→ Required action
Gather all lines in the entries below that include the word "clustering".

--- Given entries Enclosed Below ---

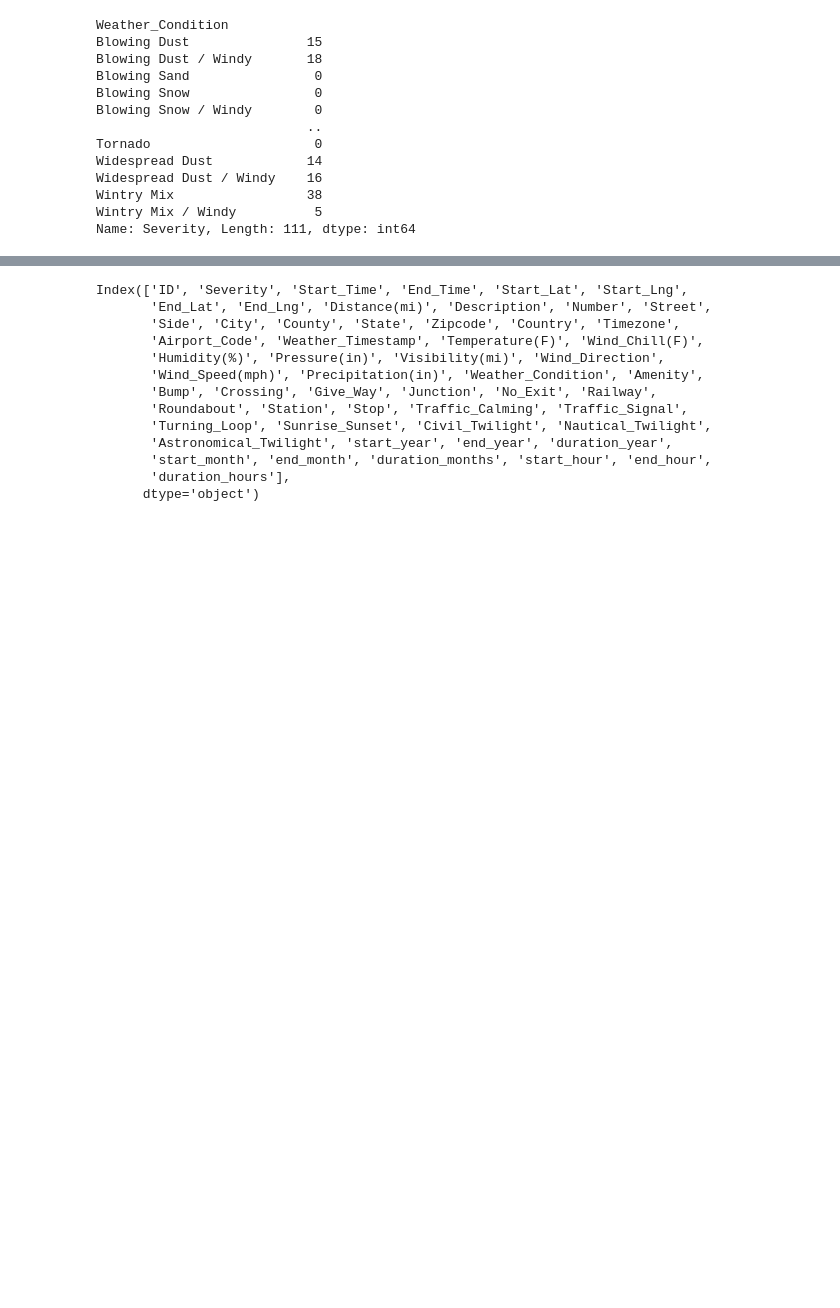
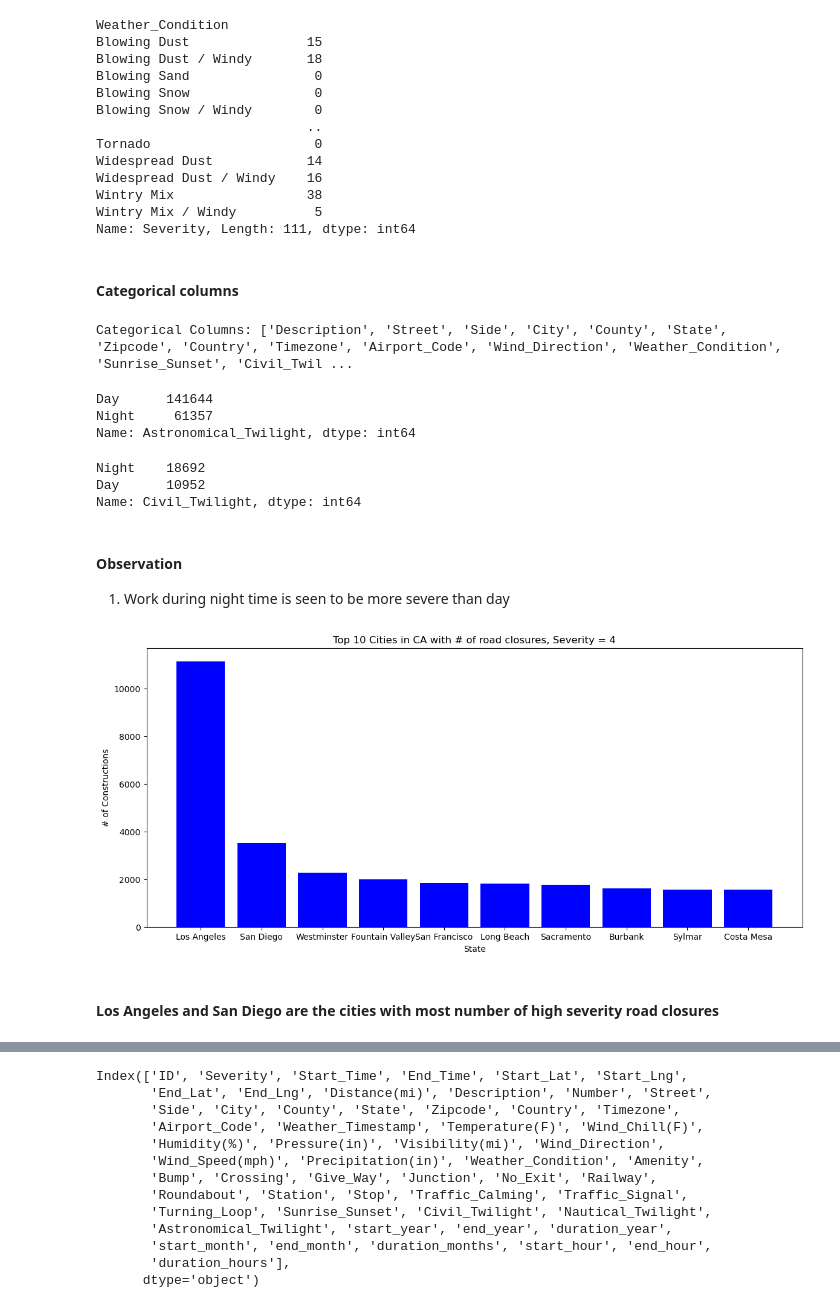
Before and after one commit to RBelgundi-6475/Term_Project_CS5644, a Jupyter notebook: Term_Project.ipynb, the cells around one changed output, grey strips where cells are left out. Drawn from its saved outputs; the diff is of its cells as text; code cells hidden in the pictures; blank space fills up the shorter version.

```diff
--- a/Term_Project.ipynb
+++ b/Term_Project.ipynb
@@ -386,3 +396,45 @@ Widespread Dust / Windy    16
 Wintry Mix                 38
 Wintry Mix / Windy          5
 Name: Severity, Length: 111, dtype: int64
+# %% [markdown]
+#### Categorical columns
+# %%
+categorical_columns = [i for i in df_construction_ca_recent.select_dtypes(include='category').columns]
+print('Categorical Columns:',categorical_columns)
+# %% [output]
+Categorical Columns: ['Description', 'Street', 'Side', 'City', 'County', 'State', 'Zipcode', 'Country', 'Timezone', 'Airport_Code', 'Wind_Direction', 'Weather_Condition', 'Sunrise_Sunset', 'Civil_Twil ...
+# %%
+# df_construction_ca_recent['Nautical_Twilight'].value_counts()
+# df_construction_ca_recent['Civil_Twilight'].value_counts()
+df_construction_ca_recent['Astronomical_Twilight'].value_counts()
+# %% [output]
+Day      141644
+Night     61357
+Name: Astronomical_Twilight, dtype: int64
+# %%
+# Civil_Twilight
+df_construction_ca_recent[df_construction_ca_recent['Severity']==4]['Civil_Twilight'].value_counts()
+# %% [output]
+Night    18692
+Day      10952
+Name: Civil_Twilight, dtype: int64
+# %% [markdown]
+#### Observation
+1. Work during night time is seen to be more severe than day
+# %%
+#### Top 10 cities in California with road closures of highest severity
+city_df_ca = pd.DataFrame(df_construction_ca[df_construction_ca['Severity']==4]['City'].value_counts()).reset_index().rename(columns={'index':'City','City':'Cases'})
+# print(city_df_ca.head())
+top_10_cities_ca = pd.DataFrame(city_df_ca.head(10))
+plt.figure(figsize=(14,6))
+plt.bar(top_10_cities_ca['City'], top_10_cities_ca['Cases'],color='blue')
+plt.title('Top 10 Cities in CA with # of road closures, Severity = 4')
+plt.xlabel('State')
+plt.ylabel('# of Constructions')
+# plt.xticks(rotation=)
+plt.show()
+# state_df_s4 = pd.DataFrame(df_construction[df_construction["Severity"] == 4]['State'].value_counts()).reset_index().rename(columns={'index':'State', 'State':'Cases'})
+# %% [output]
+[figure, added]
+# %% [markdown]
+#### Los Angeles and San Diego are the cities with most number of high severity road closures
```
Also changed, not shown: parts of 9 cells of this notebook.
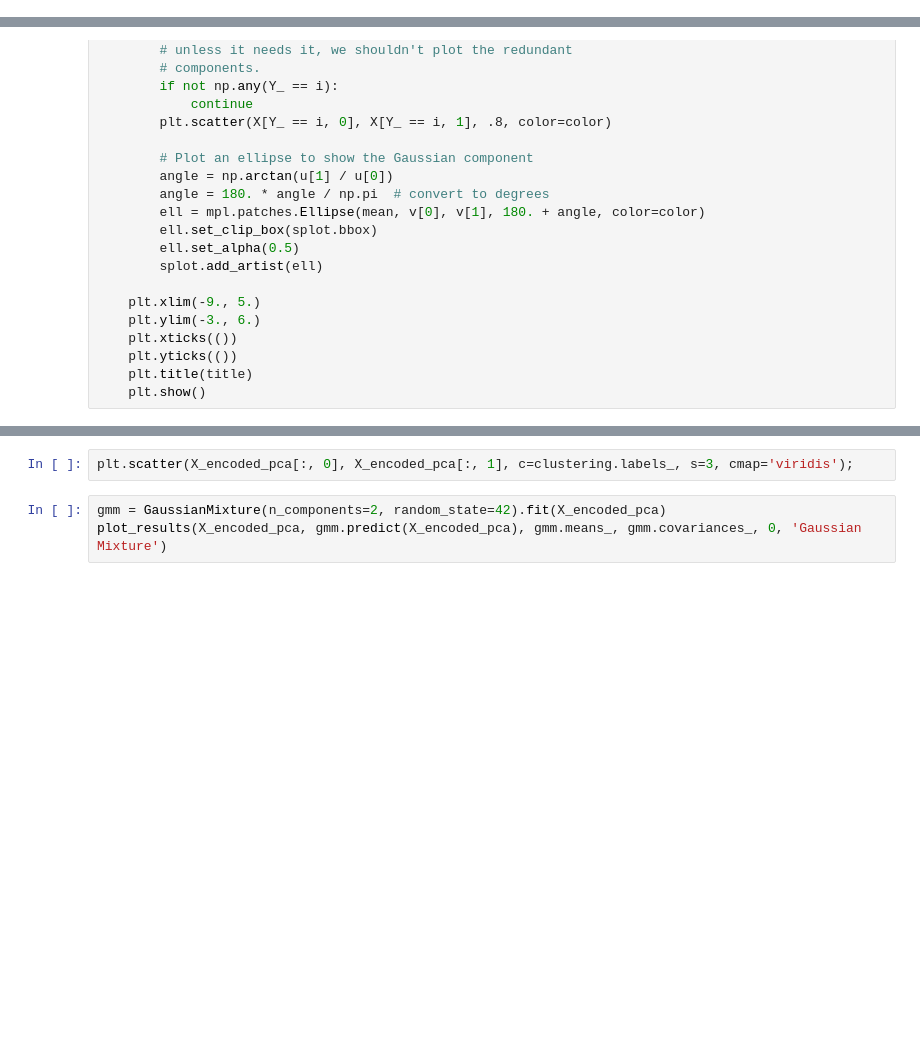
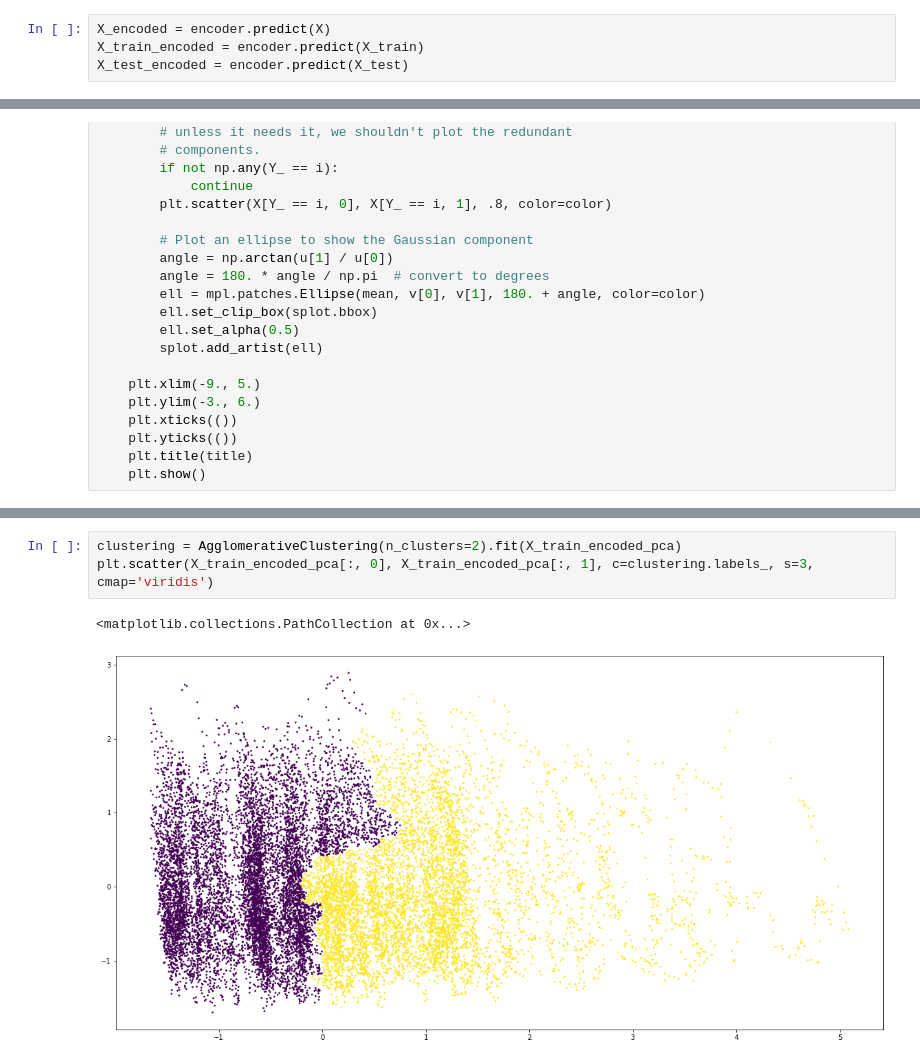
Before and after one commit to webclinic017/deep-rl-learning, a Jupyter notebook: autoencoder/understanding-lstm-autoencoder.ipynb, the cells around one changed output, grey strips where cells are left out. Drawn from its saved outputs; the diff is of its cells as text; blank space fills up the shorter version.

```diff
--- a/autoencoder/understanding-lstm-autoencoder.ipynb
+++ b/autoencoder/understanding-lstm-autoencoder.ipynb
@@ -163,3 +185,7 @@ for index,item in enumerate(clustering.labels_):
+# %%
+X_encoded = encoder.predict(X)
+X_train_encoded = encoder.predict(X_train)
+X_test_encoded = encoder.predict(X_test)
 # %% [markdown]
 # plot mixture model clustering
 # %%
@@ -206,5 +261,6 @@ X_encoded_pca = pca.transform(X_encoded)
 # %%
-plt.scatter(X_encoded_pca[:, 0], X_encoded_pca[:, 1], c=clustering.labels_, s=3, cmap='viridis');
+clustering = AgglomerativeClustering(n_clusters=2).fit(X_train_encoded_pca)
+plt.scatter(X_train_encoded_pca[:, 0], X_train_encoded_pca[:, 1], c=clustering.labels_, s=3, cmap='viridis')
+# %% [output]
+<matplotlib.collections.PathCollection at 0x...>
+[figure, added]
-# %%
-gmm = GaussianMixture(n_components=2, random_state=42).fit(X_encoded_pca)
-plot_results(X_encoded_pca, gmm.predict(X_encoded_pca), gmm.means_, gmm.covariances_, 0, 'Gaussian Mixture')
```
Also changed, not shown: parts of 16 cells of this notebook, 2 other files.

--- End of Enclosed Given entries ---

→ Answer to the exercise
@@ -163,3 +185,7 @@ for index,item in enumerate(clustering.labels_):
 # plot mixture model clustering
-plt.scatter(X_encoded_pca[:, 0], X_encoded_pca[:, 1], c=clustering.labels_, s=3, cmap='viridis');
+clustering = AgglomerativeClustering(n_clusters=2).fit(X_train_encoded_pca)
+plt.scatter(X_train_encoded_pca[:, 0], X_train_encoded_pca[:, 1], c=clustering.labels_, s=3, cmap='viridis')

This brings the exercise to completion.